(TASK DIRECTIONS) Output all entries exactly as they appear and skip the pictures.

..............................

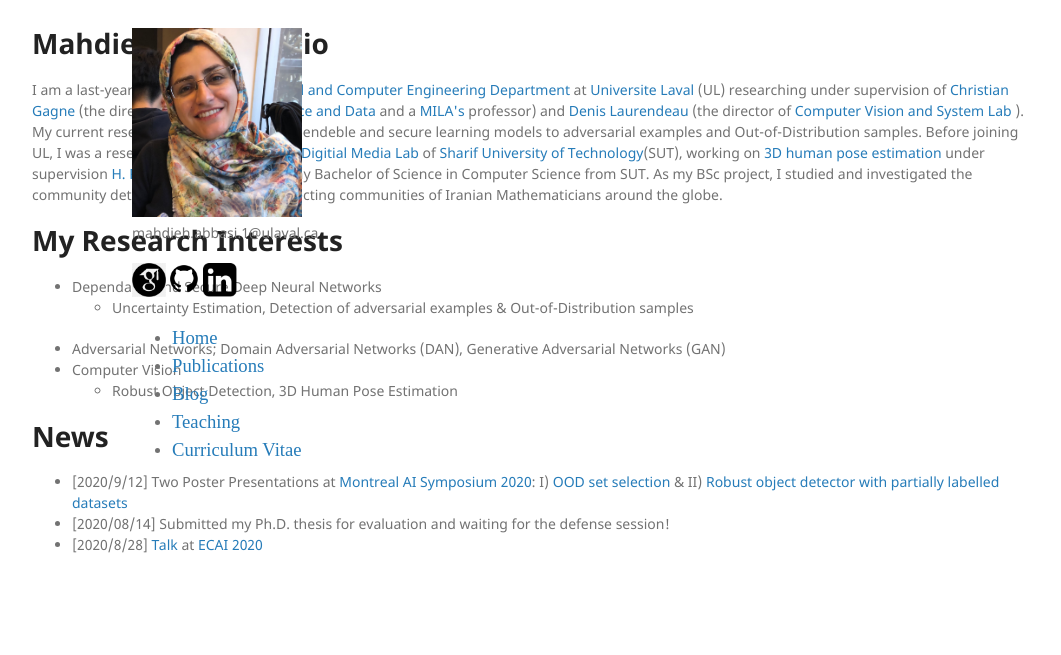
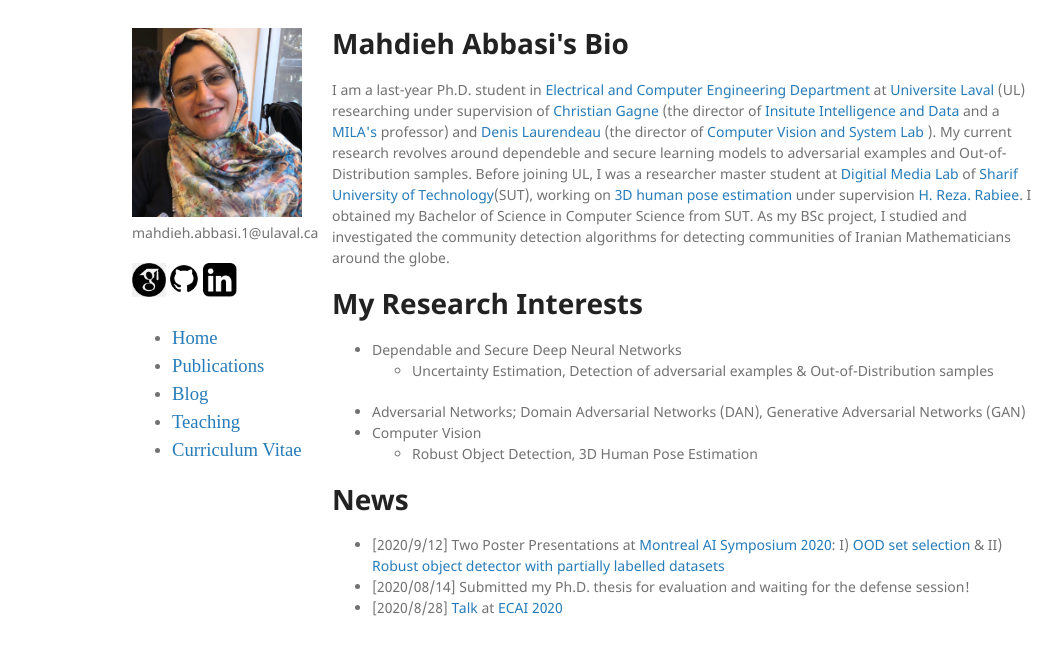
Before and after one commit to mahdaneh/mahdaneh.github.io, a Jekyll site: the page built from index.html, in a window 1280 px wide. Shown: the top 655 px of the page, without its empty margins (58-1119 px from the left). Built offline with Jekyll 4.4.1, drawn with Linux system fonts in a browser that asks for light colours.

Commit message:
neat pulication

```diff
--- a/_sass/jekyll-theme-minimal.scss
+++ b/_sass/jekyll-theme-minimal.scss
@@ -471,7 +471,7 @@
 }
 
 section {
-  width:1000px;
+  width:700px;
   float:right;
   padding-bottom:50px;
 }
```
Also changed, not shown: images/A-CNN (copy).jpg (added), images/A-CNN.jpg.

..............................

(YOUR SOLUTION)
Before and after one commit to mahdaneh/mahdaneh.github.io, a Jekyll site: the page built from index.html, in a window 1280 px wide. Shown: the top 655 px of the page, without its empty margins (58-1119 px from the left). Built offline with Jekyll 4.4.1, drawn with Linux system fonts in a browser that asks for light colours.

Commit message:
neat pulication

```diff
--- a/_sass/jekyll-theme-minimal.scss
+++ b/_sass/jekyll-theme-minimal.scss
@@ -471,7 +471,7 @@
 }
 
 section {
-  width:1000px;
+  width:700px;
   float:right;
   padding-bottom:50px;
 }
```
Also changed, not shown: images/A-CNN (copy).jpg (added), images/A-CNN.jpg.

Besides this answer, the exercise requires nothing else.